Syndicate content

Transcriptomic Immaturity, Inducible by Neural Hyperexcitation, Is Shared by Multiple Neuropsychiatric Disorders, Including Schizophrenia, Alzheimer Disorders, and ALS; Gene Expression Patterns for Synaptic Function & Chromosomal Modification ID’d

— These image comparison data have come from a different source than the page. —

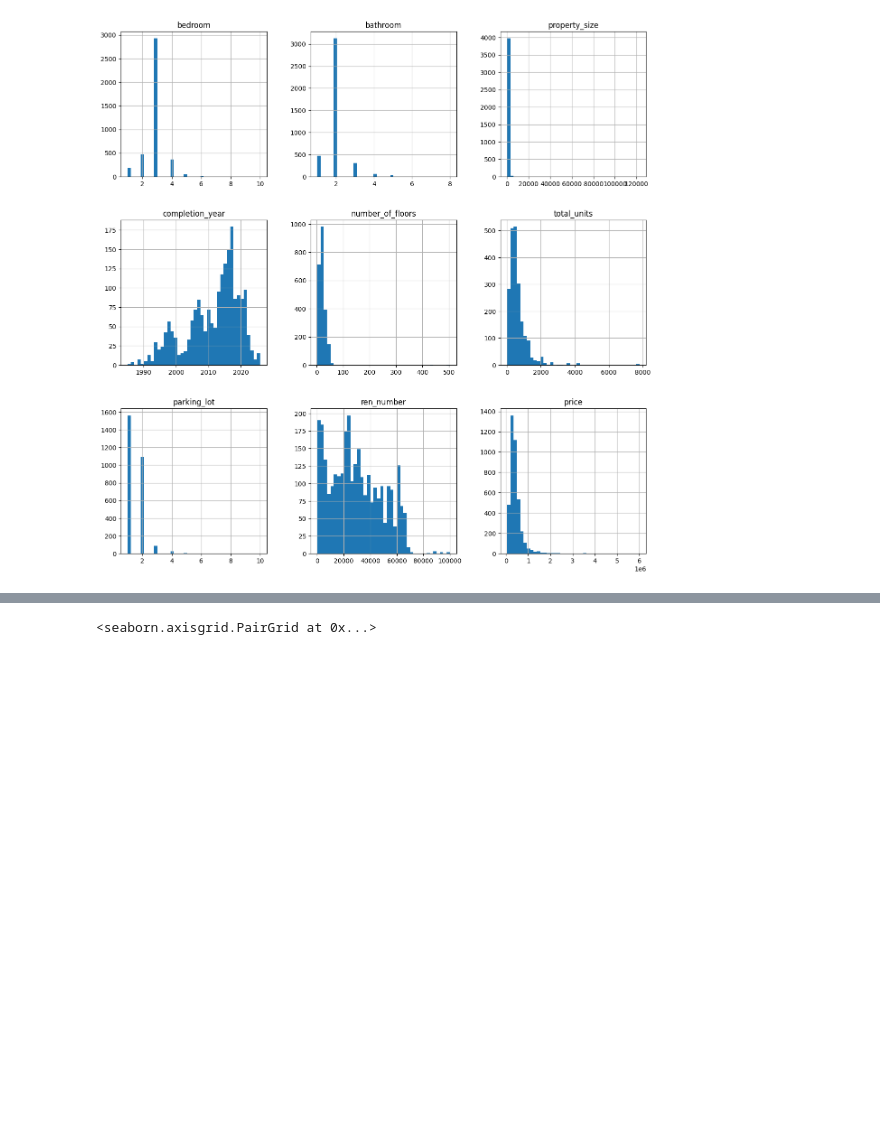
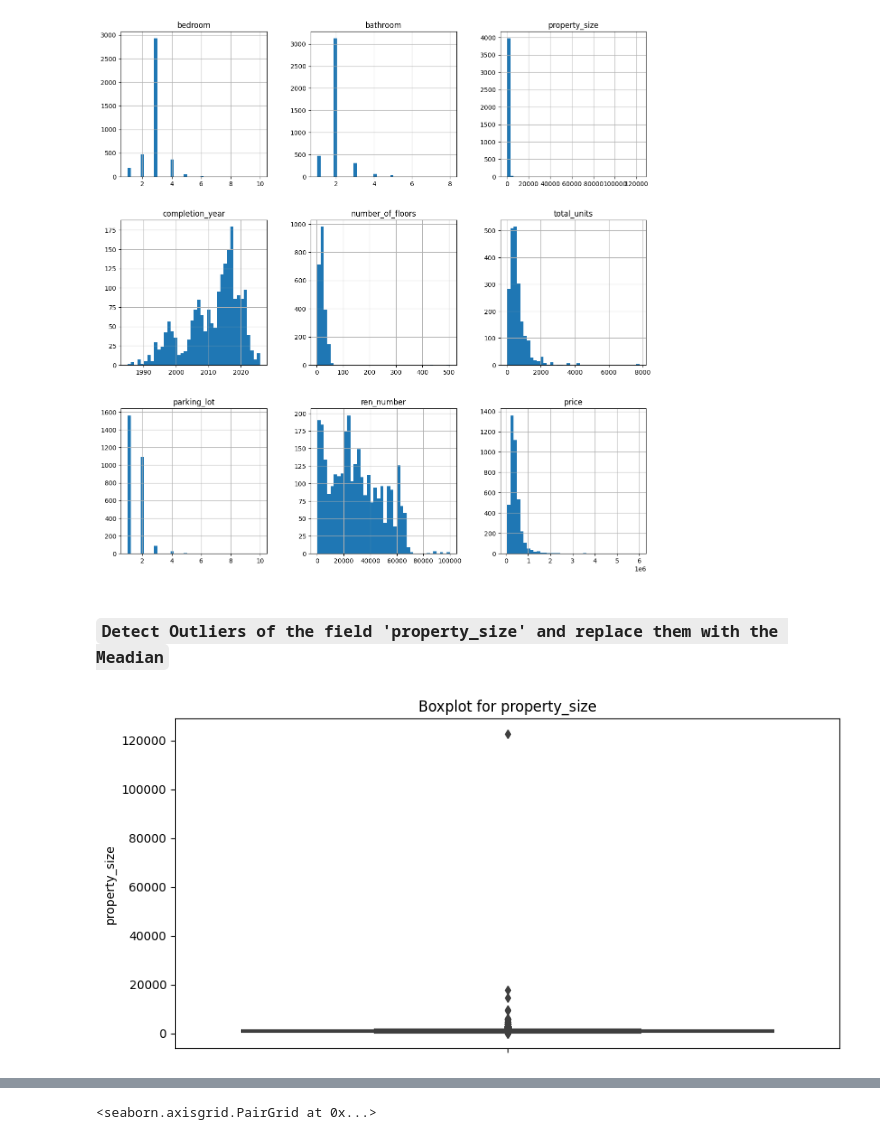
Before and after one commit to aahmedsherif/FinalProject, a Jupyter notebook: script.ipynb, the cells around one changed output, grey strips where cells are left out. Saved outputs shown, nothing was run; the diff lists cells and outputs as text; code cells hidden in the pictures; blank space fills up the shorter version.

```diff
--- a/script.ipynb
+++ b/script.ipynb
@@ -380,3 +381,5 @@ df[['city', 'state']].describe()
+# %%
+df.drop(['address'], axis=1, inplace=True)
 # %% [markdown]
 ## `Visualization`
 # %%
@@ -409,3 +412,12 @@ df.hist(bins=40, figsize=(15,15))
 plt.show()
 # %% [output]
 [figure]
+# %% [markdown]
+### `Detect Outliers of the field 'property_size' and replace them with the Meadian`
+# %%
+plt.figure(figsize=(10, 5))
+sns.boxplot(data=df, y='property_size')
+plt.title('Boxplot for property_size')
+plt.show()
+# %% [output]
+[figure, added]
```
Also changed, not shown: parts of 17 cells of this notebook.
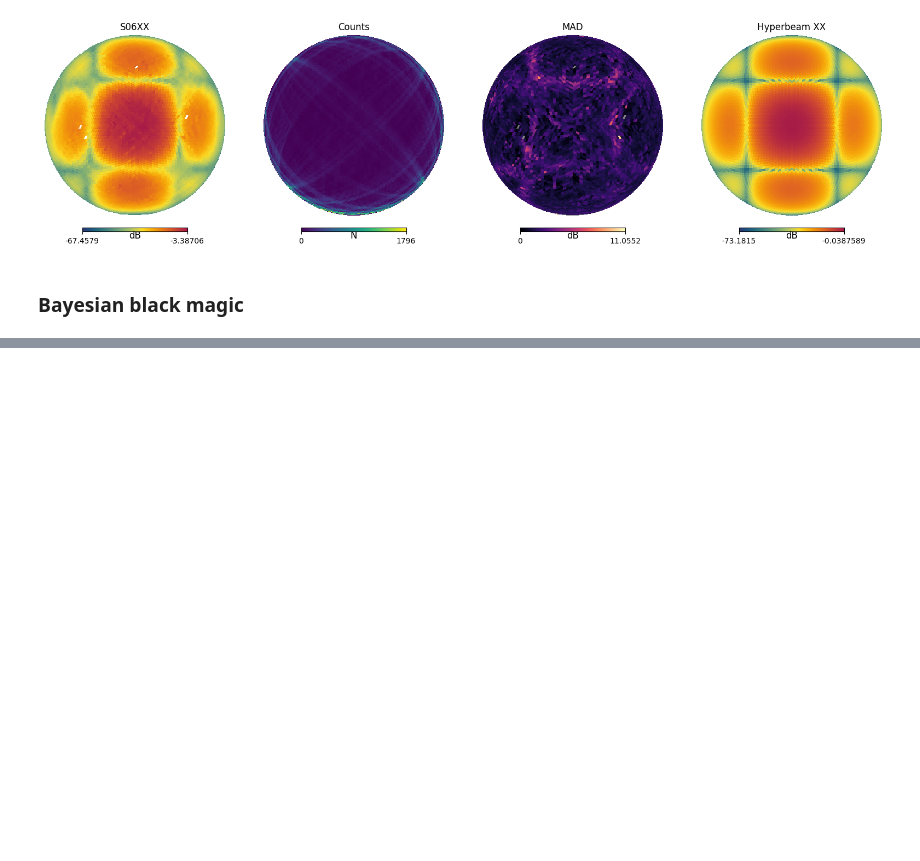
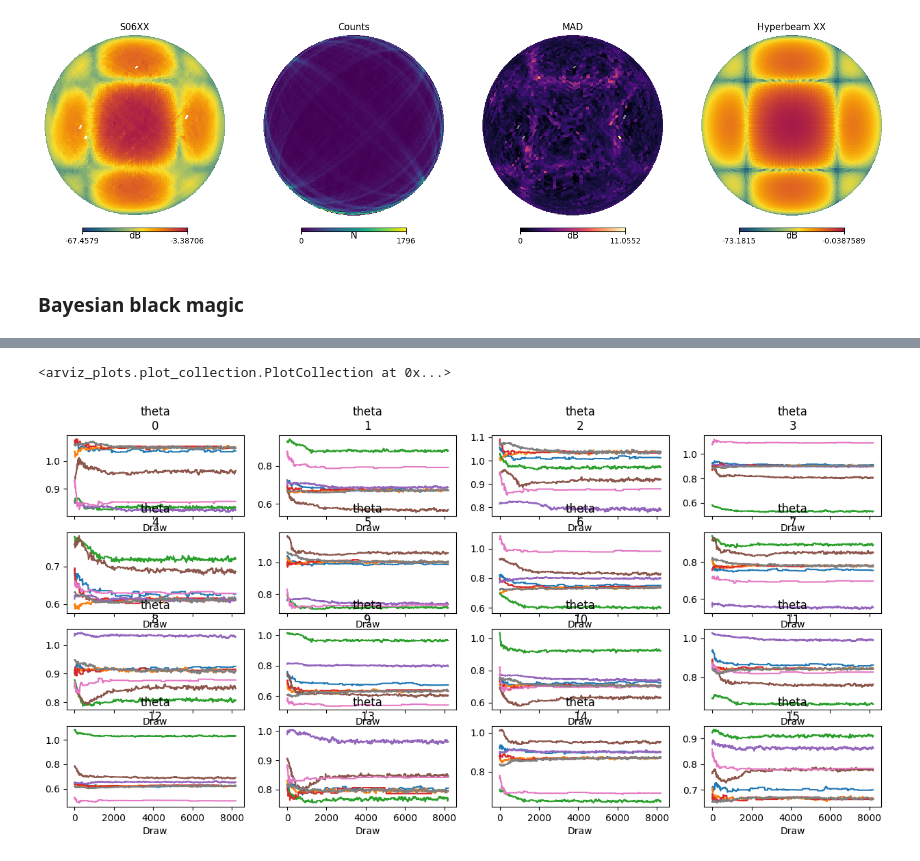
Before and after one commit to amanchokshi/embers-passes, a Jupyter notebook: notebooks/dipole_beam_fit.ipynb, the cells around one changed output, grey strips where cells are left out. Drawn from its saved outputs; the diff is of its cells as text; code cells hidden in the pictures; blank space fills up the shorter version.

Commit message:
Two dipole gain grid likelihoods

```diff
--- a/notebooks/dipole_beam_fit.ipynb
+++ b/notebooks/dipole_beam_fit.ipynb
@@ -377,0 +404,21 @@ az.plot_pair(
+# %%
+loglike_op = HyperbeamLogLike(
+    beam_file=os.environ["MWA_BEAM_FILE"],
+    data_db=data_db,
+    sigma_db=sigma_db,
+    valid_mask=valid_mask,
+)
+
+with pm.Model() as model:
+    theta = pm.Uniform("theta", lower=0.0, upper=2.0, shape=16)
+
+    pm.Potential("beam_likelihood", loglike_op(theta))
+
+    idata = pm.sample(
+        draws=8192,
+        tune=1000,
+        random_seed=42,
+        step=pm.DEMetropolisZ(scaling=0.03),
+        chains=8,
+        cores=1,
+    )
@@ -377,0 +438,5 @@ az.plot_pair(
+# %%
+az.plot_trace(idata)
+# %% [output]
+<arviz_plots.plot_collection.PlotCollection at 0x...>
+[figure, added]
```
Also changed, not shown: parts of 18 cells of this notebook.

Two gene expression patterns—decreases in maturity markers and increases in immaturity markers—have been found by a group that noted the need for biomarkers to improve diagnosis of neuropsychiatric disorders, which are often associated with excitatory/inhibitory imbalances in neural transmission and abnormal maturation. The researchers, from Fujita Health University and Astellis Pharma in Japan, and Astellis Research Institute of America in San Diego, characterized different disease conditions by mapping changes in the expression patterns of maturation-related genes whose expression had been altered by experimental neural hyperexcitation in published studies. The scientists found that genes for maturity markers were characterized over-representation of genes related to synaptic function, while the genes for immaturity markers were characterized by over-representation of genes related to chromosomal modification. The research team used these two groups of biomarker genes (maturity & immaturity markers) in a transdiagnostic analysis of 87 disease datasets for eight neuropsychiatric disorders and 12 datasets from corresponding animal models. The scientists found that transcriptomic pseudoimmaturity, inducible by neural hyperexcitation, is shared by multiple neuropsychiatric disorders, such as schizophrenia, Alzheimer disorders, and amyotrophic lateral sclerosis (ALS or Lou Gehrig’s disease). The research said that “our results indicate that this endophenotype serves as a basis for the transdiagnostic characterization of these disorders.” The new work was reported in article published online on January 22, 2019 in Communications Biology. The open-access article is titled “Transcriptomic Immaturity Inducible by Neural Hyperexcitation Is Shared by Multiple Neuropsychiatric Disorders.”

[Communcations Biology article]